▸ **EXERCISE AIM**
Within the records, determine how many lines contain the word "calculateBalance". Your reply must consist of that number only.

Records excerpted from a collection
● ● ● ● ● ● ●
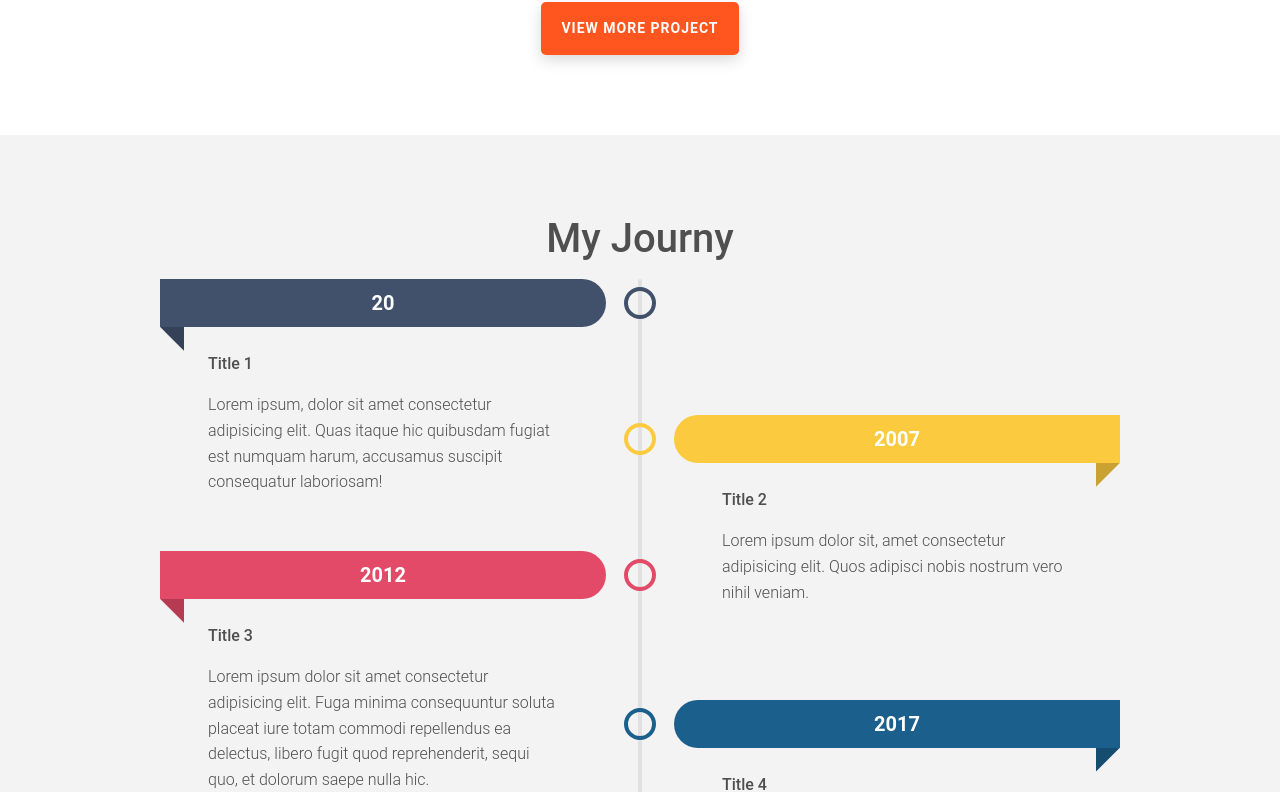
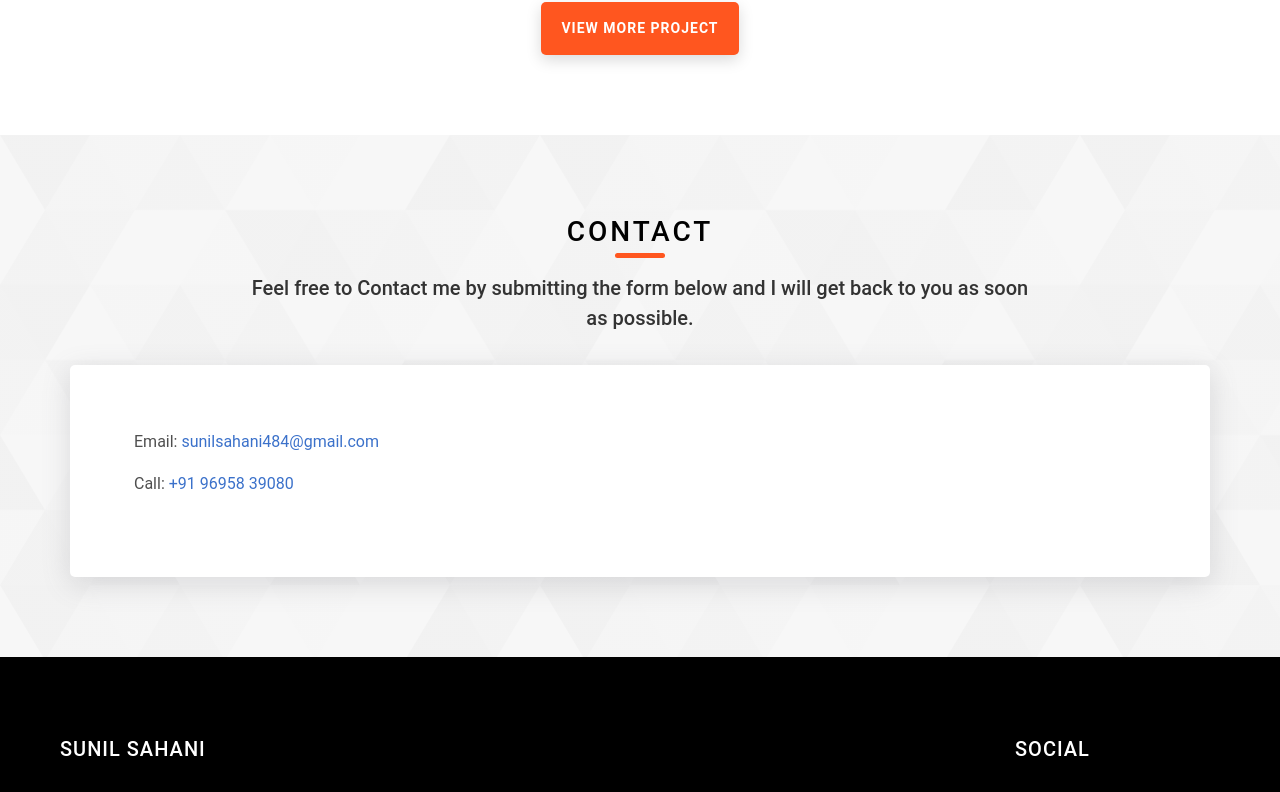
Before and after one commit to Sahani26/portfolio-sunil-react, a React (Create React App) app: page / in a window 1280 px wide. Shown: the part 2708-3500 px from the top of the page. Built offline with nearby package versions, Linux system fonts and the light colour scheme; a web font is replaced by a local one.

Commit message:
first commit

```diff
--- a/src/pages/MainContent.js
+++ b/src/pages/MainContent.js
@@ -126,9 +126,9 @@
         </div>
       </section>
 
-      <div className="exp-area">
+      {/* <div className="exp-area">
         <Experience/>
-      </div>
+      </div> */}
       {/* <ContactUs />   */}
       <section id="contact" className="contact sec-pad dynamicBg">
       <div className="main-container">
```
● ● ● ● ● ● ●
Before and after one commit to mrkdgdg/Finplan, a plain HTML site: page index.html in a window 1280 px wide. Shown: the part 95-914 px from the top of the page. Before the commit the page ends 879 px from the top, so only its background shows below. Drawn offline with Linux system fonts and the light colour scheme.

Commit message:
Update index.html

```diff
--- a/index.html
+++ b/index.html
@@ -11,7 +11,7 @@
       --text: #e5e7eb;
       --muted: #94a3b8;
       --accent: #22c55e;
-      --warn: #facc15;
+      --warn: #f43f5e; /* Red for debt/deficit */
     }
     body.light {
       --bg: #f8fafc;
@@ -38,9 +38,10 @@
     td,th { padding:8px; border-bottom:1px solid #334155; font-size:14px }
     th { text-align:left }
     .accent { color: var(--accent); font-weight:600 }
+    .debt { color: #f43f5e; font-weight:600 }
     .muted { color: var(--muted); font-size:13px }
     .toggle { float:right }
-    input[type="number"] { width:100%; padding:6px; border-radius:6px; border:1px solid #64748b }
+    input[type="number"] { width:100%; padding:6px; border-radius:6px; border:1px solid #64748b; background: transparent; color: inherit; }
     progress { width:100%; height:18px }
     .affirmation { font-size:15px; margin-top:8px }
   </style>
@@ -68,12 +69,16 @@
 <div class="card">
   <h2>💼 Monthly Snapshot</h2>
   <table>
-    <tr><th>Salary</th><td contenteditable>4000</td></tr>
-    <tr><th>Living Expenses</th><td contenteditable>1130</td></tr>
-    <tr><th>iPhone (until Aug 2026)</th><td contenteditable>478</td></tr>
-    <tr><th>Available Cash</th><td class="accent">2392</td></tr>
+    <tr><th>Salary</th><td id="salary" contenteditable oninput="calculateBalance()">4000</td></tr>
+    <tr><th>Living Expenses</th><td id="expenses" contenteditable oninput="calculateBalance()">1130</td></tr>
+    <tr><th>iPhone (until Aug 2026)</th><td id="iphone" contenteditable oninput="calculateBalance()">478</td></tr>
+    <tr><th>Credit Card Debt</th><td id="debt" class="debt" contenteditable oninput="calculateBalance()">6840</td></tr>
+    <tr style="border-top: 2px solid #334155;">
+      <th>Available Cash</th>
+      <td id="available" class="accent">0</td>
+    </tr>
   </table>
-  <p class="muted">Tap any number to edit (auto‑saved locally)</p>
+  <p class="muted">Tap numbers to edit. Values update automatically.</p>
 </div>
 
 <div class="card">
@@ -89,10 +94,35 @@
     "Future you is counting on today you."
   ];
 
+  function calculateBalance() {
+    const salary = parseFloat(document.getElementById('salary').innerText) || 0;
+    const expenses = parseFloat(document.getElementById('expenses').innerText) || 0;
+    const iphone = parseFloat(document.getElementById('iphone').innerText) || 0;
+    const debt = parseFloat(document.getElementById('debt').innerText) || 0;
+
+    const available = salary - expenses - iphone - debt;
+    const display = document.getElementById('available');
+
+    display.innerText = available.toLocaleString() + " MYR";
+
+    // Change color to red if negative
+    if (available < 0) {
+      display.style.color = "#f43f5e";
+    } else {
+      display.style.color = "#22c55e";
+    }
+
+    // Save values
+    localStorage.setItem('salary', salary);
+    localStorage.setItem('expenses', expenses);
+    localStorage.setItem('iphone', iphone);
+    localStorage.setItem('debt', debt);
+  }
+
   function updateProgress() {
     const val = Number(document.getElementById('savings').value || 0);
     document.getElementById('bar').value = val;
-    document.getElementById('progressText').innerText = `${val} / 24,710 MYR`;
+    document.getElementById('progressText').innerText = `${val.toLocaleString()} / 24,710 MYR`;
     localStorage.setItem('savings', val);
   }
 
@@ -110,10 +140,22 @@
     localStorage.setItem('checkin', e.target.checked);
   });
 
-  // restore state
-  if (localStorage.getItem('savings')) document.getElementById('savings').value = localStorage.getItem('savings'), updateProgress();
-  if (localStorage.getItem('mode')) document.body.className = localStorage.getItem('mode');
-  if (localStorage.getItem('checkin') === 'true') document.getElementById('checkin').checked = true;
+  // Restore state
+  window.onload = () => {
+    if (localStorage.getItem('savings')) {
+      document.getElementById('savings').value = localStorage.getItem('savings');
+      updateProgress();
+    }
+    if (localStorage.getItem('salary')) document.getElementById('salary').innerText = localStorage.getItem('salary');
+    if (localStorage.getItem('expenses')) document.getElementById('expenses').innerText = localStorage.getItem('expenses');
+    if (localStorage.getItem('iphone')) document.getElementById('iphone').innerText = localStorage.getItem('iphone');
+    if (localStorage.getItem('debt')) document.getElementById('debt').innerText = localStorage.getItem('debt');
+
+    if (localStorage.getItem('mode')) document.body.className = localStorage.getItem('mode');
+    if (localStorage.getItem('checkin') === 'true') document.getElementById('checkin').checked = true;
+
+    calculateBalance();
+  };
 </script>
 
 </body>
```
● ● ● ● ● ● ●
▸ **WRITTEN RESPONSE**
6